*** Entries shown ***

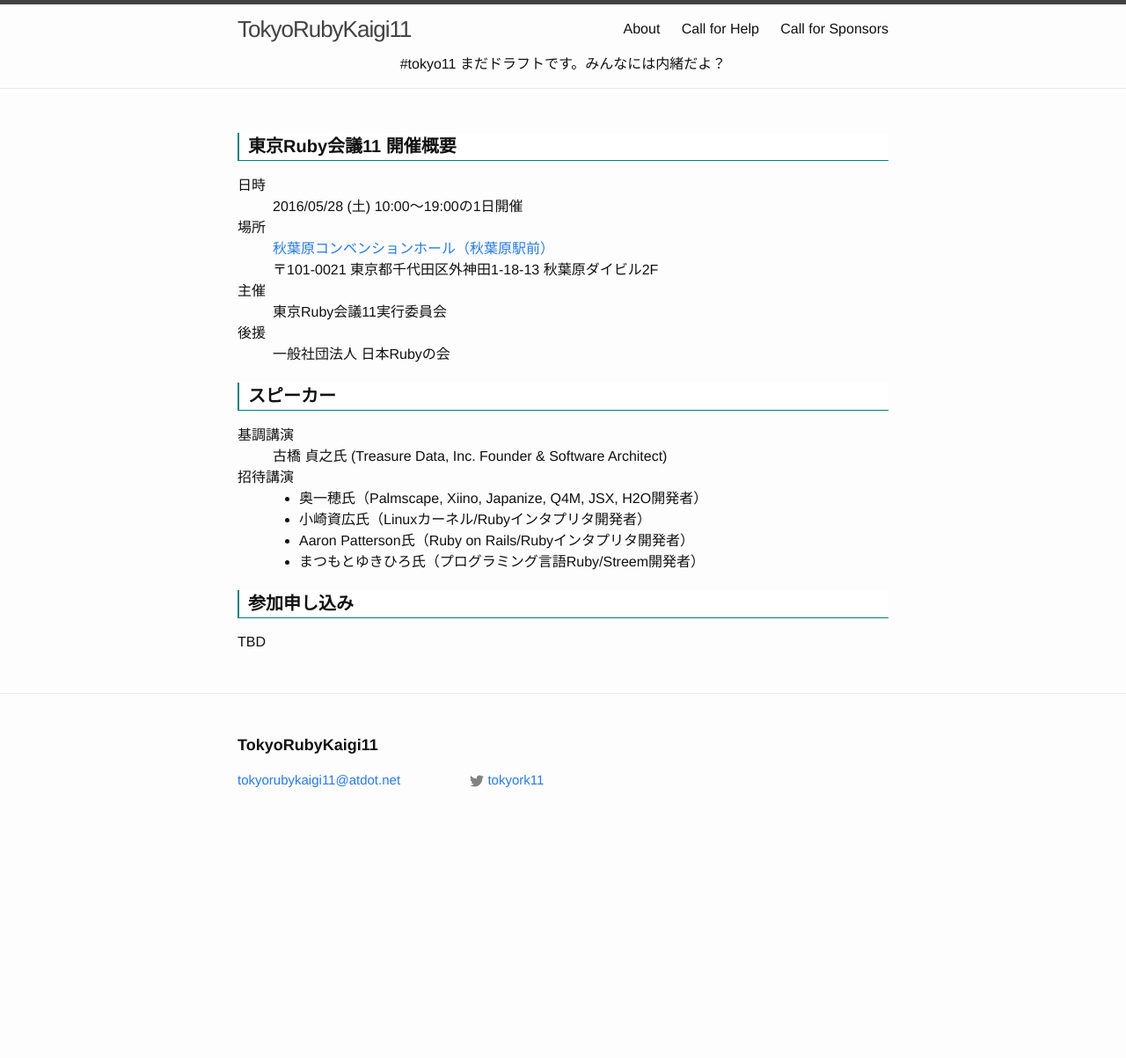
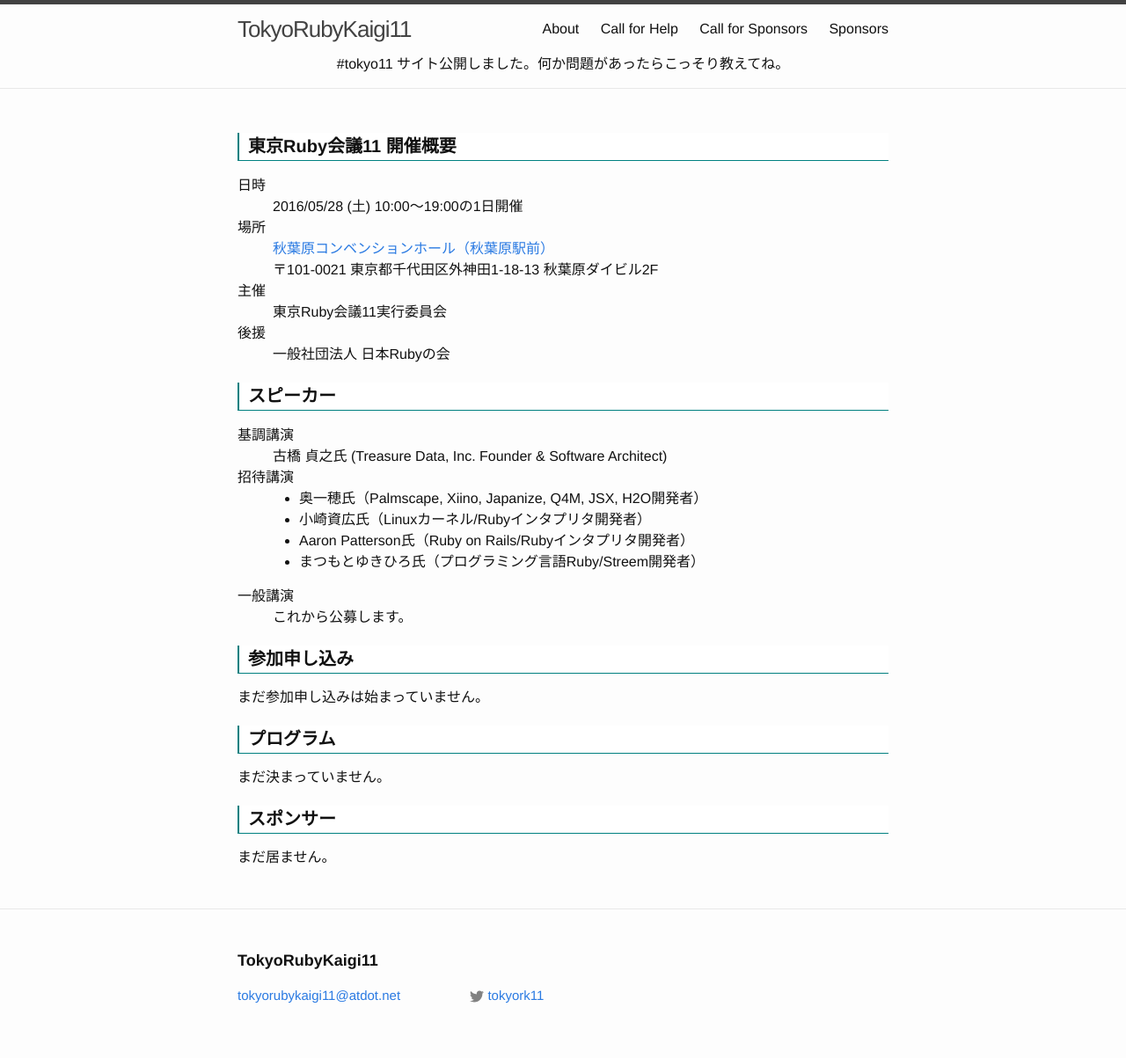
Before and after one commit to ko1/tokyo11, a Jekyll site: the page built from index.html, in a window 1280 px wide. Shown: the whole page at 88% size. Built offline with Jekyll 4.4.1, drawn with Linux system fonts in a browser that asks for light colours; before the commit the page ends 958 px from its top, so only the background shows below that.

Commit message:
add sponsors page

```diff
--- a/_includes/header.html
+++ b/_includes/header.html
@@ -23,6 +23,6 @@
     </nav>
   </div>
 
-  <p style='text-align: center'>#tokyo11 まだドラフトです。みんなには内緒だよ？</p>
+  <p style='text-align: center'>#tokyo11 サイト公開しました。何か問題があったらこっそり教えてね。</p>
 
 </header>
--- a/_sass/_layout.scss
+++ b/_sass/_layout.scss
@@ -240,3 +240,8 @@
         }
     }
 }
+
+.sponsor_name {
+	font-weight: bold;
+	font-size: 1.2em;
+}
--- a/index.html
+++ b/index.html
@@ -31,8 +31,32 @@
 	<li>まつもとゆきひろ氏（プログラミング言語Ruby/Streem開発者）</li>
       </ul>
     </dd>
+    <dt>一般講演</dt>
+    <dd>これから公募します。</dd>
   </dl>
 
   <h1 class="page-heading">参加申し込み</h1>
-  <p>TBD</p>
+  <p>まだ参加申し込みは始まっていません。</p>
+
+  <h1 class='page-heading'>プログラム</h1>
+  <p>まだ決まっていません。</p>
+
+  <h1 class='page-heading'>スポンサー</h1>
+
+  {% if false %}
+  <h2>Ruby3 スポンサー</h2>
+  {% for sponsor in site.data.sponsors.ruby3 %}
+  <a href='{{sponsor.link}}'><img width='220' src='{{site.baseurl}}/image/{{sponsor.image}}' /></a>
+  {% endfor %}
+  <h2>Rubyスポンサー</h2>
+  {% for sponsor in site.data.sponsors.ruby %}
+  <a href='{{sponsor.link}}'><img width='220' src='{{site.baseurl}}/image/{{sponsor.image}}' /></a>
+  {% endfor %}
+  <h2>Goldスポンサー</h2>
+  {% for sponsor in site.data.sponsors.gold %}
+  <a href='{{sponsor.link}}'><img width='110' src='{{site.baseurl}}/image/{{sponsor.image}}' /></a>
+  {% endfor %}
+  {% else %}
+  <p>まだ居ません。</p>
+  {% endif %}
 </div>
```
Also changed, not shown: _data/sponsors.yaml (added, +41 -0 lines), sponsors.html (added, +52 -0 lines).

***

## Aim of the task
What lines in the material above hold the word "scss"? Pull them out.

## Solved exercise
--- a/_sass/_layout.scss
+++ b/_sass/_layout.scss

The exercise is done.